(Provided entries)

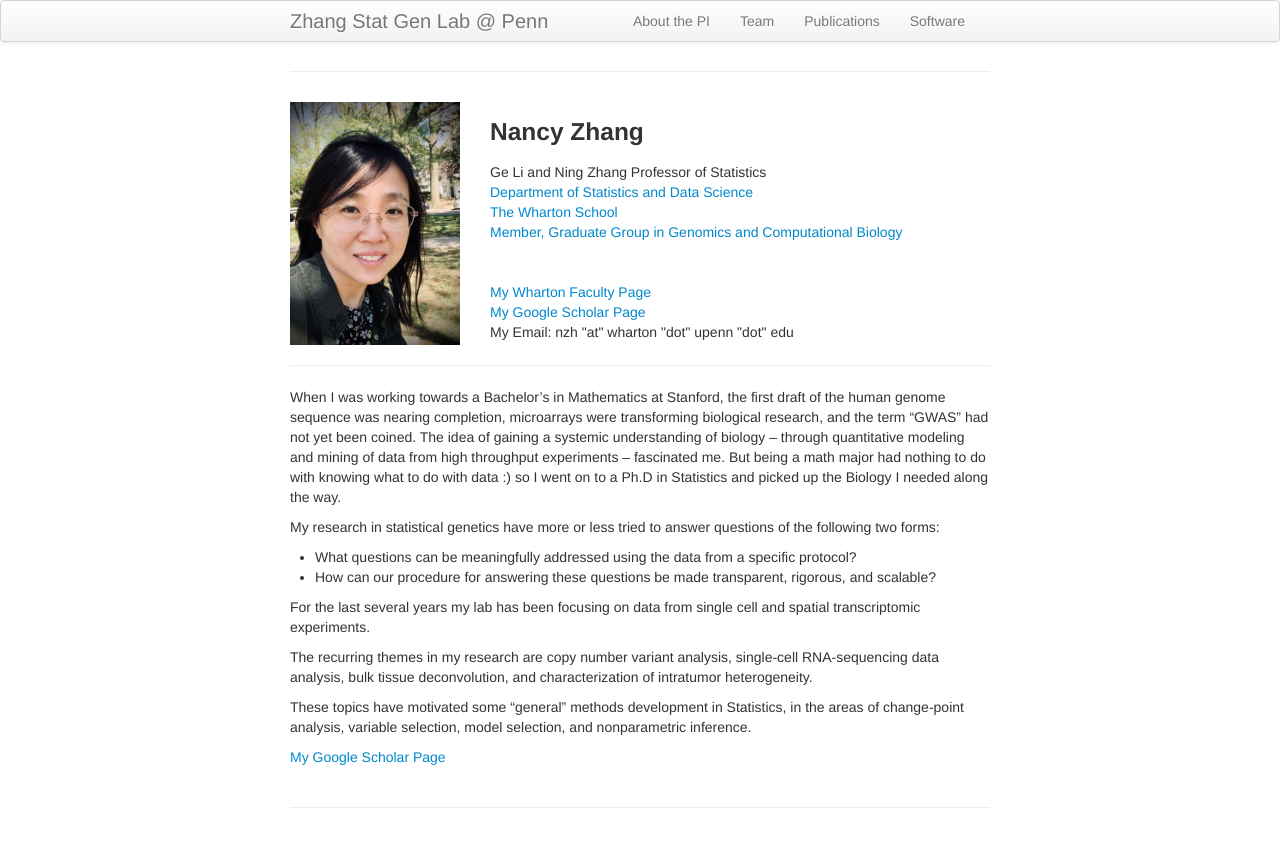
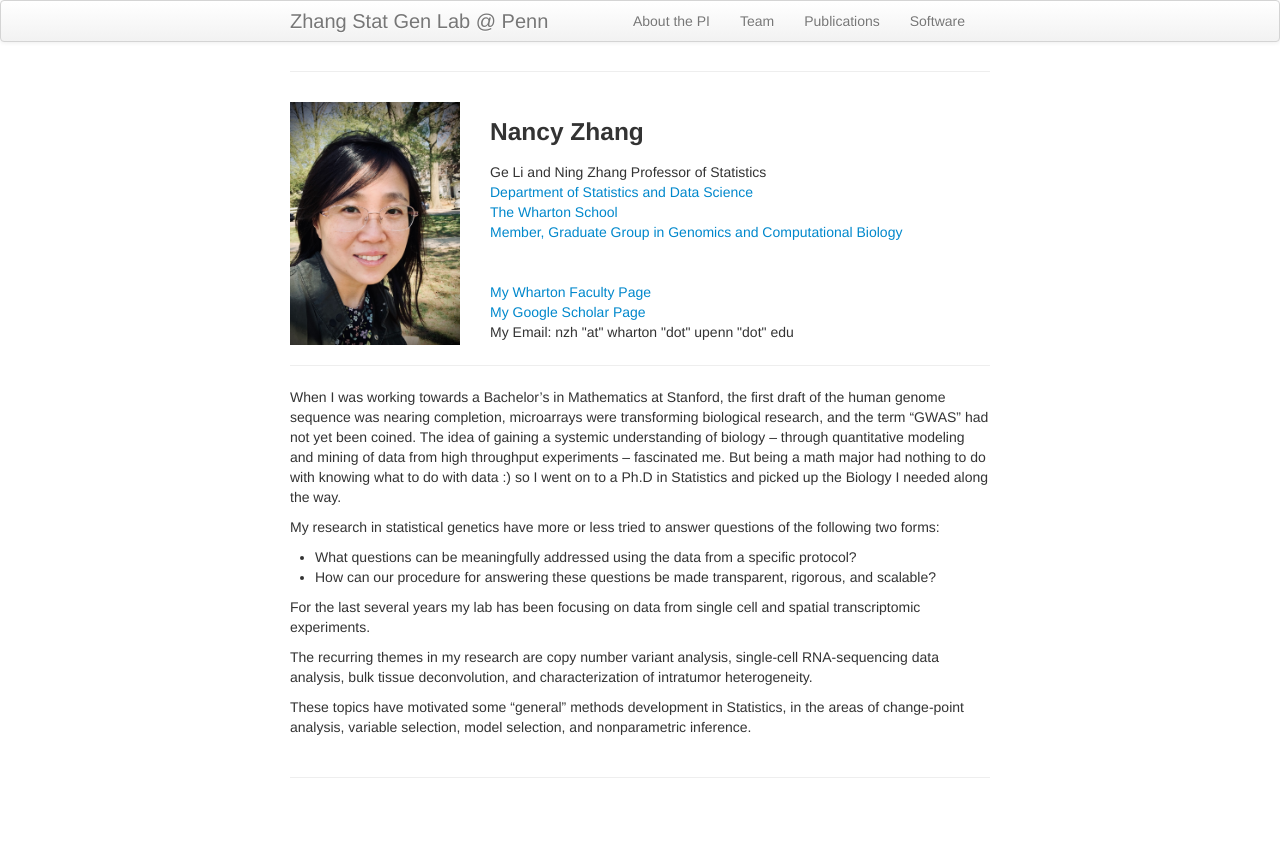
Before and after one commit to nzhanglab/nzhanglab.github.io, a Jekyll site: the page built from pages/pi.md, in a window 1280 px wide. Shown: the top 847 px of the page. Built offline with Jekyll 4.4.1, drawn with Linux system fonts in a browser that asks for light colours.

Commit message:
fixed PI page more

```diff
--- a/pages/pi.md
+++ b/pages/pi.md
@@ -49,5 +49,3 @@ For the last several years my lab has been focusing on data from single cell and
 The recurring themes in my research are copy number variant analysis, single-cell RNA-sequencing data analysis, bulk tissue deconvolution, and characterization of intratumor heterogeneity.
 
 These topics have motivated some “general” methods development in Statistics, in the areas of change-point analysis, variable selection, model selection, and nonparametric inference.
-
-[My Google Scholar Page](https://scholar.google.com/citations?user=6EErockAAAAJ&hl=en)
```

(End Provided entries)

Each line in the records above that contains the word "single" must be copied.

_Response to the exercise_
@@ -49,5 +49,3 @@ For the last several years my lab has been focusing on data from single cell and
 The recurring themes in my research are copy number variant analysis, single-cell RNA-sequencing data analysis, bulk tissue deconvolution, and characterization of intratumor heterogeneity.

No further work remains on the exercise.